THE TASK: From the data that follows, copy every line with the string "after".

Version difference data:
⁂

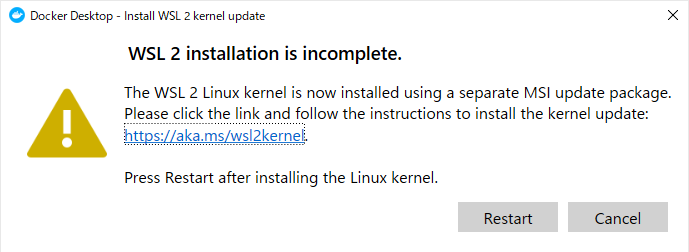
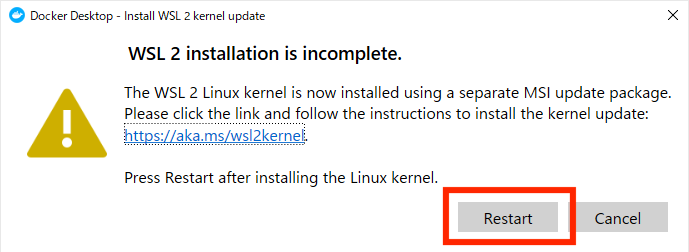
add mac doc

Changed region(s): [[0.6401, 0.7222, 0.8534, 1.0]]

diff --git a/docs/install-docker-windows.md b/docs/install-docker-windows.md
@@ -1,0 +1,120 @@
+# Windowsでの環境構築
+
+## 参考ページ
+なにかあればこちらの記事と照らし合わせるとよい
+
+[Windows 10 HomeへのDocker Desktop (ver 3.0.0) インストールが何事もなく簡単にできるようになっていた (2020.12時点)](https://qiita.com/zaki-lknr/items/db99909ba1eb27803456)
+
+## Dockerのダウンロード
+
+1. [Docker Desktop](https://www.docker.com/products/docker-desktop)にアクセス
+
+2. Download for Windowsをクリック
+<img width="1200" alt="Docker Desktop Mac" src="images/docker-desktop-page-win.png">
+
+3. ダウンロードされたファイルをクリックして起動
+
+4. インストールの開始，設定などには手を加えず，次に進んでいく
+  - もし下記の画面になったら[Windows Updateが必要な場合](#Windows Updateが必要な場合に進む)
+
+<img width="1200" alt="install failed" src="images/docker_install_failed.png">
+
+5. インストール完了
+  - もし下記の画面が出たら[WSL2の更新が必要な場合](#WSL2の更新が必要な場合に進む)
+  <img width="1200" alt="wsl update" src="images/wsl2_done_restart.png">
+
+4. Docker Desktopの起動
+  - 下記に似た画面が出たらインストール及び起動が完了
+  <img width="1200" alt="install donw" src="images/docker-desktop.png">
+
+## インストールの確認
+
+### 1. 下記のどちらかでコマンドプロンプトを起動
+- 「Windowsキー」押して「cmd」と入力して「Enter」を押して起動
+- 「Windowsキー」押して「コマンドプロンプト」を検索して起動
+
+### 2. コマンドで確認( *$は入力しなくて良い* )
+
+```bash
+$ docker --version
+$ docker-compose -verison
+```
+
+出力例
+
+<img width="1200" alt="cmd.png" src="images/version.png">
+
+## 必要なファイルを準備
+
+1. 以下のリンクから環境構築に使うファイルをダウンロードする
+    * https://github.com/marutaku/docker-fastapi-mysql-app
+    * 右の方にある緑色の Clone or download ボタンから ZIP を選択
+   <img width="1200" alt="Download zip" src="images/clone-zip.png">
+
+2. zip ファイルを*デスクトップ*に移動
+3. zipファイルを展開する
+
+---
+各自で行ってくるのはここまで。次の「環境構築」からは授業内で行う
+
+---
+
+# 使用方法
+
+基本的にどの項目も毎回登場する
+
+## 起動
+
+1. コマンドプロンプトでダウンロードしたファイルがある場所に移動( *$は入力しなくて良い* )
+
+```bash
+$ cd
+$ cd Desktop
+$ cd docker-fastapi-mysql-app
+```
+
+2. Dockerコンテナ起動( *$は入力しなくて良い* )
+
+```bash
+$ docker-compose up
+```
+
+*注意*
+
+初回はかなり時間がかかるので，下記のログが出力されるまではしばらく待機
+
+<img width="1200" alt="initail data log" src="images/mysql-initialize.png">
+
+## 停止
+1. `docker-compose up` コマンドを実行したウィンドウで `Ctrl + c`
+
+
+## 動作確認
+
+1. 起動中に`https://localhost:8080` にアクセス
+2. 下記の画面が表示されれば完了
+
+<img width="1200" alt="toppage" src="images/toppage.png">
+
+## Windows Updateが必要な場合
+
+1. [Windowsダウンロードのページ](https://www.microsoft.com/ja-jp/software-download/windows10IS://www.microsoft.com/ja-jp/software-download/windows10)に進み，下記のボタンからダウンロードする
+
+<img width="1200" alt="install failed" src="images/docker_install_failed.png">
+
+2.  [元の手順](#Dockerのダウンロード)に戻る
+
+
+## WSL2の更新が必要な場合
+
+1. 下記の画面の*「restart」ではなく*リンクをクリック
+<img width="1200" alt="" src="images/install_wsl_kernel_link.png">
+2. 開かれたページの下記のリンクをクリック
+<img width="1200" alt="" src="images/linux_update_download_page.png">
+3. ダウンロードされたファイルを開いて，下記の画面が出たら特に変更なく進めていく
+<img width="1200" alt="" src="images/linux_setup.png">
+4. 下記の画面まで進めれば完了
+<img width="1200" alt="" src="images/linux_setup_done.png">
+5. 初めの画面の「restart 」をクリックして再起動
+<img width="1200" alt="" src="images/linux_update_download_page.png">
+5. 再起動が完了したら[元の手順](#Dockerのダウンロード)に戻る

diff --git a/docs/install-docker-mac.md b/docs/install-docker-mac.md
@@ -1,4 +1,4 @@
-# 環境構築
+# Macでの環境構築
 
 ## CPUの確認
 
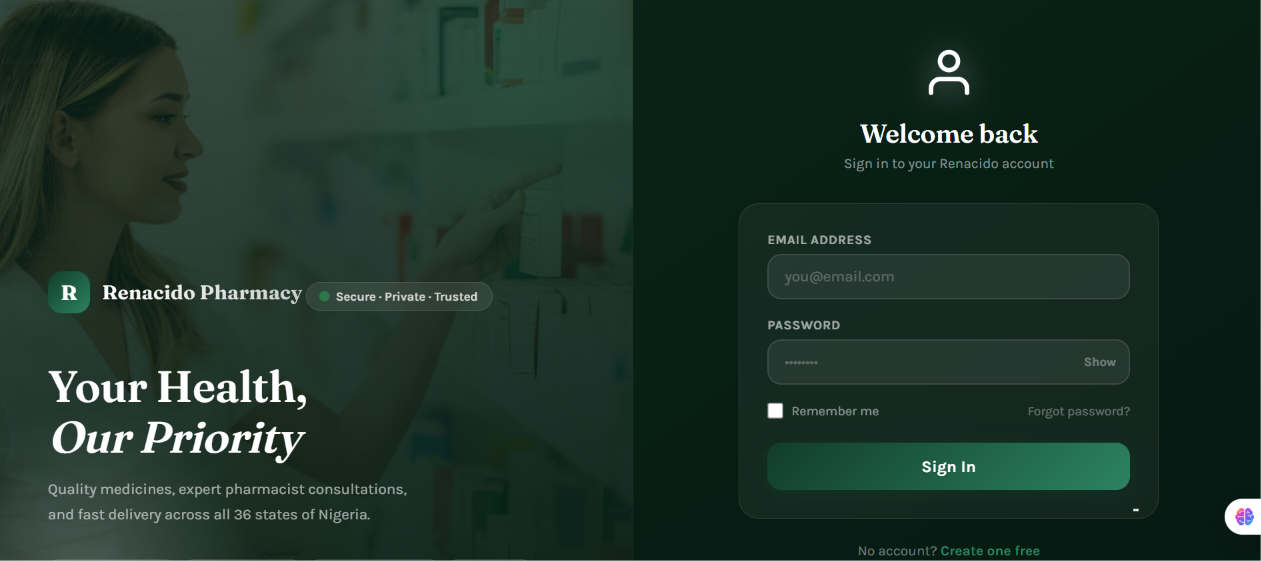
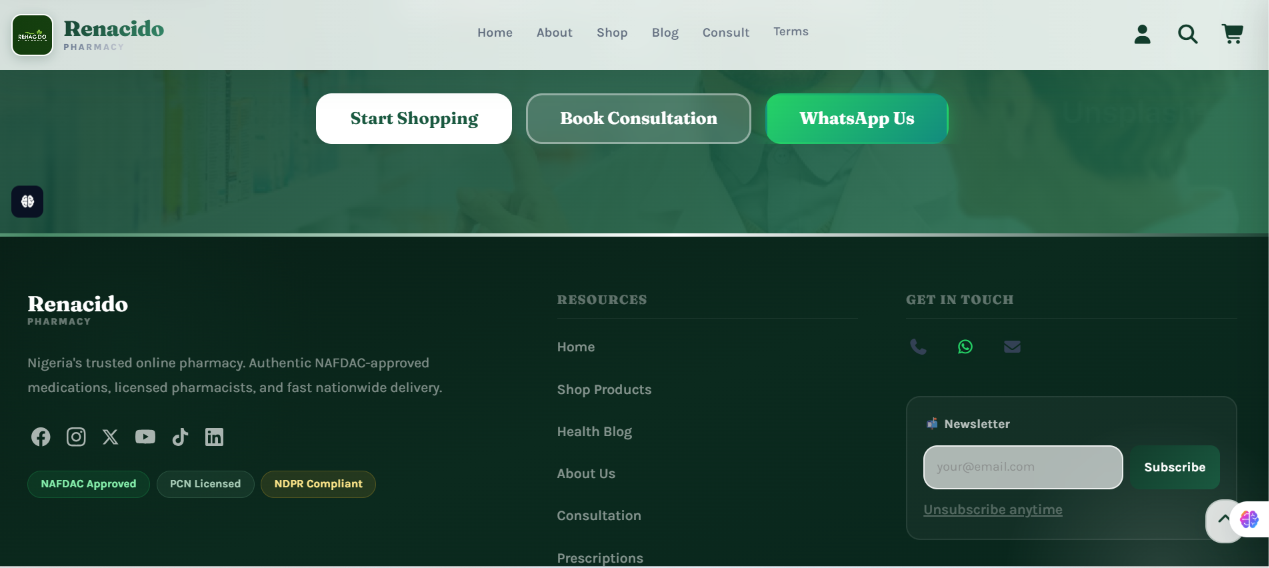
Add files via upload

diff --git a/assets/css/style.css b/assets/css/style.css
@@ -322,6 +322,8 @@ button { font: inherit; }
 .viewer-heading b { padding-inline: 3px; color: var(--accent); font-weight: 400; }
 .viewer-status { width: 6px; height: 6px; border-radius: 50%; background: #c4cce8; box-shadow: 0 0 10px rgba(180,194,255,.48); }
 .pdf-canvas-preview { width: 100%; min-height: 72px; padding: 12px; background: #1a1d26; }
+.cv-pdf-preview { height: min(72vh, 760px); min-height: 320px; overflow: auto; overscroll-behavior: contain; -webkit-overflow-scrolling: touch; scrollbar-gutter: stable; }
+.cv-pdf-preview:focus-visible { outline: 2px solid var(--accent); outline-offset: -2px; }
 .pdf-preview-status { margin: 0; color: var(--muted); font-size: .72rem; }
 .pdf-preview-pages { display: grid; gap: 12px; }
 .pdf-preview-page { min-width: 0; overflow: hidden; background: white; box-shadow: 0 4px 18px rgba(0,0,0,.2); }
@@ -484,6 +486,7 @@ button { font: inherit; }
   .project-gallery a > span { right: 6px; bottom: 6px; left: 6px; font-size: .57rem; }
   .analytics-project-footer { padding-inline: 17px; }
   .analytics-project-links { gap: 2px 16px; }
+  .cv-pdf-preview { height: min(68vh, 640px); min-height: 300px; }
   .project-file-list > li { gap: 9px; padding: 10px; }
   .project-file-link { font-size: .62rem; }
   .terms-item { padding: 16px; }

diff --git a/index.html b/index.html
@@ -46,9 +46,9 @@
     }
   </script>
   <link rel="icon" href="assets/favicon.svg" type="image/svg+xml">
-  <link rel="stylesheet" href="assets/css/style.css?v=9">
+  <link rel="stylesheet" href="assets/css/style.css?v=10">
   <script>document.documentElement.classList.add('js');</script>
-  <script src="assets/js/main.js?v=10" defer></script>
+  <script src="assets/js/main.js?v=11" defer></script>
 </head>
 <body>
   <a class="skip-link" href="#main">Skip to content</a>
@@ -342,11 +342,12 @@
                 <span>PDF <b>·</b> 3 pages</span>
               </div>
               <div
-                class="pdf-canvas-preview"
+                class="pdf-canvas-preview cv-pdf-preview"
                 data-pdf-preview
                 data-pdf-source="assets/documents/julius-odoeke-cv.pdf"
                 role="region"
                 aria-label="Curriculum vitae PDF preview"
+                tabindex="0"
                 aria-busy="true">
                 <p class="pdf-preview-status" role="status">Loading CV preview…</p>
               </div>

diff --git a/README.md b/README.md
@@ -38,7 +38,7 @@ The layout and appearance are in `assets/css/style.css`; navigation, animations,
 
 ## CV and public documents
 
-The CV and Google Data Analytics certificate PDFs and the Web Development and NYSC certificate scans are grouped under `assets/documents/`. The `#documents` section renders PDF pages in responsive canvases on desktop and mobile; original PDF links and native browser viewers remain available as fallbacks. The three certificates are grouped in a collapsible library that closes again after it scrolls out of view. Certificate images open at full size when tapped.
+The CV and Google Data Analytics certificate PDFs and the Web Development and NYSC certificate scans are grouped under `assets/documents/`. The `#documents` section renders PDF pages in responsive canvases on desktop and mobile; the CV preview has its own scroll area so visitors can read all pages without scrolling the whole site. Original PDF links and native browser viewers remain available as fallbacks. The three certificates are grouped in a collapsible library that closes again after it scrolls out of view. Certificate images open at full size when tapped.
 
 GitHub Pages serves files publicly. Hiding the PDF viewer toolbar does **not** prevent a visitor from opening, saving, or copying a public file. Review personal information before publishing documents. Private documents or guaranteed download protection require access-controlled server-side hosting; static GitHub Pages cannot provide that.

⁂

SOLVED PROBLEM:
-The CV and Google Data Analytics certificate PDFs and the Web Development and NYSC certificate scans are grouped under `assets/documents/`. The `#documents` section renders PDF pages in responsive canvases on desktop and mobile; original PDF links and native browser viewers remain available as fallbacks. The three certificates are grouped in a collapsible library that closes again after it scrolls out of view. Certificate images open at full size when tapped.
+The CV and Google Data Analytics certificate PDFs and the Web Development and NYSC certificate scans are grouped under `assets/documents/`. The `#documents` section renders PDF pages in responsive canvases on desktop and mobile; the CV preview has its own scroll area so visitors can read all pages without scrolling the whole site. Original PDF links and native browser viewers remain available as fallbacks. The three certificates are grouped in a collapsible library that closes again after it scrolls out of view. Certificate images open at full size when tapped.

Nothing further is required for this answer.